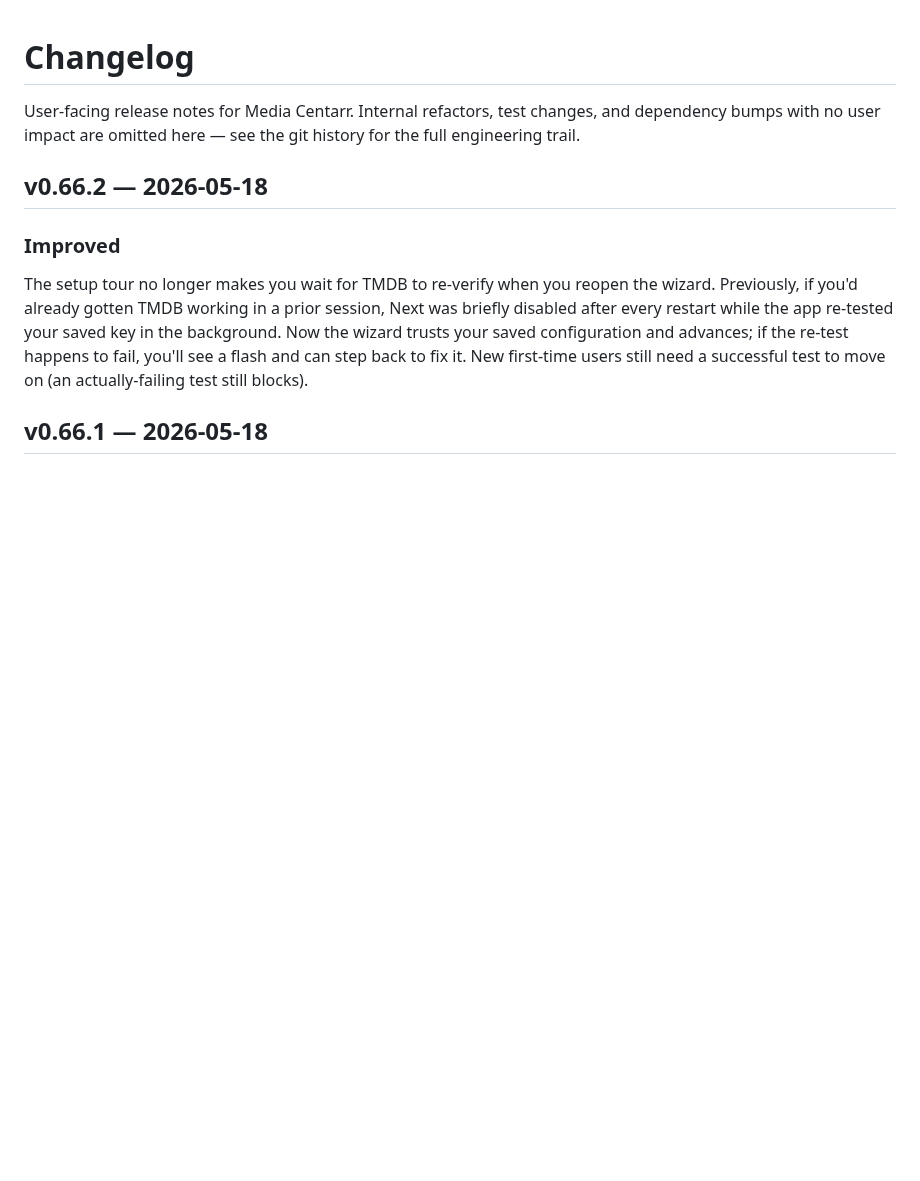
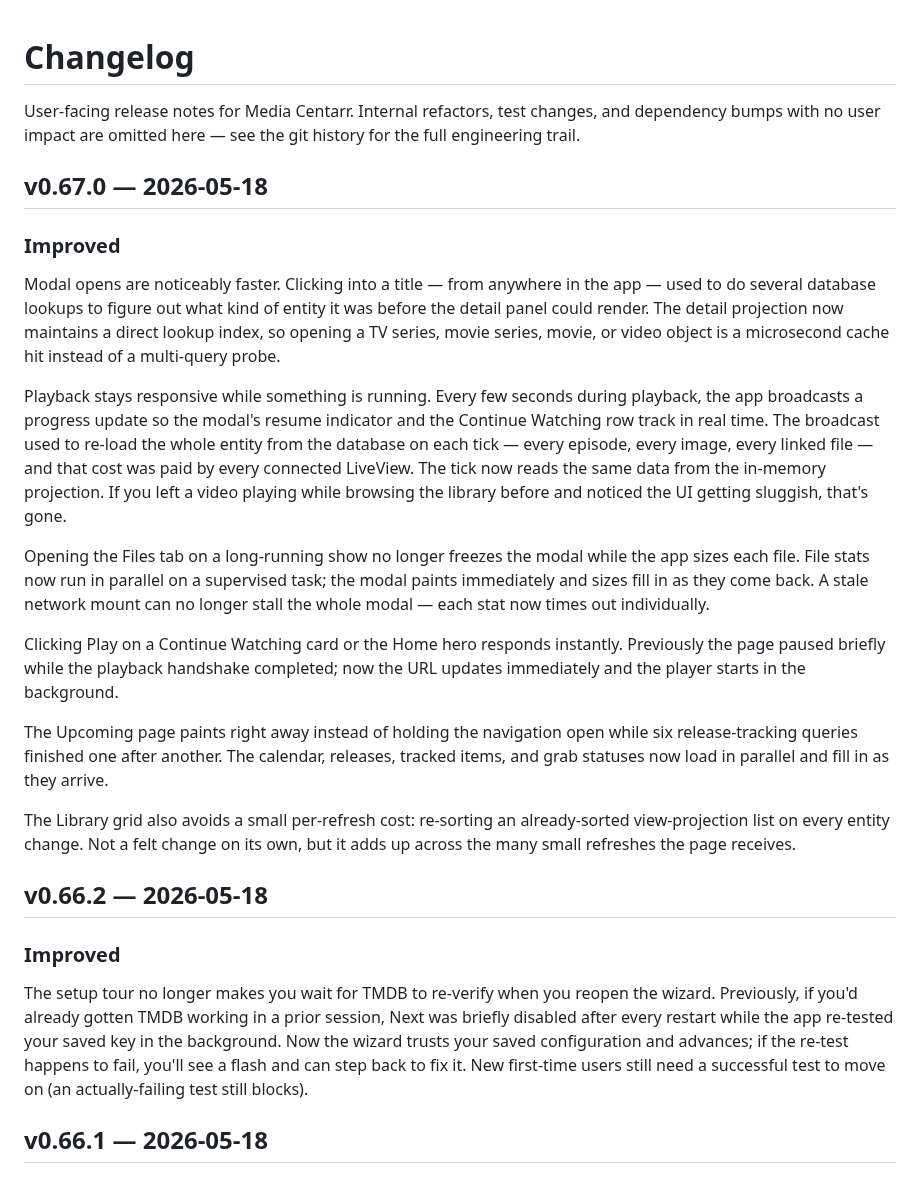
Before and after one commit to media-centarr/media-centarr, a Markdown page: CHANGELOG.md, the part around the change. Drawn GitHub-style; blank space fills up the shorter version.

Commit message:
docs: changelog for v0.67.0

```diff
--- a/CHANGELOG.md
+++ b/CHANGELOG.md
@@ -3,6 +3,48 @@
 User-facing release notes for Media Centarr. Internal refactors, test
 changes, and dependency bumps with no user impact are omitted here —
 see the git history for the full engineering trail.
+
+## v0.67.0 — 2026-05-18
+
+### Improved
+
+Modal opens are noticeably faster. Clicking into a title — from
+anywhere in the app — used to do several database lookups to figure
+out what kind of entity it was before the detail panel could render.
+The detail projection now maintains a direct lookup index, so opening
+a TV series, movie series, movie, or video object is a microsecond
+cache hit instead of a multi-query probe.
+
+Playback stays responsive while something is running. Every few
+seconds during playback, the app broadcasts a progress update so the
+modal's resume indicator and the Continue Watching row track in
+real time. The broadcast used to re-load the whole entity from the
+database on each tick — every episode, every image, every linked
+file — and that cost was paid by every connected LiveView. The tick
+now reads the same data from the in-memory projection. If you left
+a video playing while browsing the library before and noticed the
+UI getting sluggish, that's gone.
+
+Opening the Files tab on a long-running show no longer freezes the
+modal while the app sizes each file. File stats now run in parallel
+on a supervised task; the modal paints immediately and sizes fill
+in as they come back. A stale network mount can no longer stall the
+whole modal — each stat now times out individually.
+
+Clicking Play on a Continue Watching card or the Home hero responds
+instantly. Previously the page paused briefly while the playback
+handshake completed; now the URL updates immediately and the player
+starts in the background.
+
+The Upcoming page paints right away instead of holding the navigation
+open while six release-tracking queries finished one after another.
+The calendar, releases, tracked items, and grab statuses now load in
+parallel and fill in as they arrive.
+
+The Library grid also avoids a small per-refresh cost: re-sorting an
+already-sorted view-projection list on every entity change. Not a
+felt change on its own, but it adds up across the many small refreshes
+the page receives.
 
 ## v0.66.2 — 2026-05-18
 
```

• **The task**
Filter the entries down to the lines with the word "tick" in them.

• **Finished exercise**
+database on each tick — every episode, every image, every linked
+file — and that cost was paid by every connected LiveView. The tick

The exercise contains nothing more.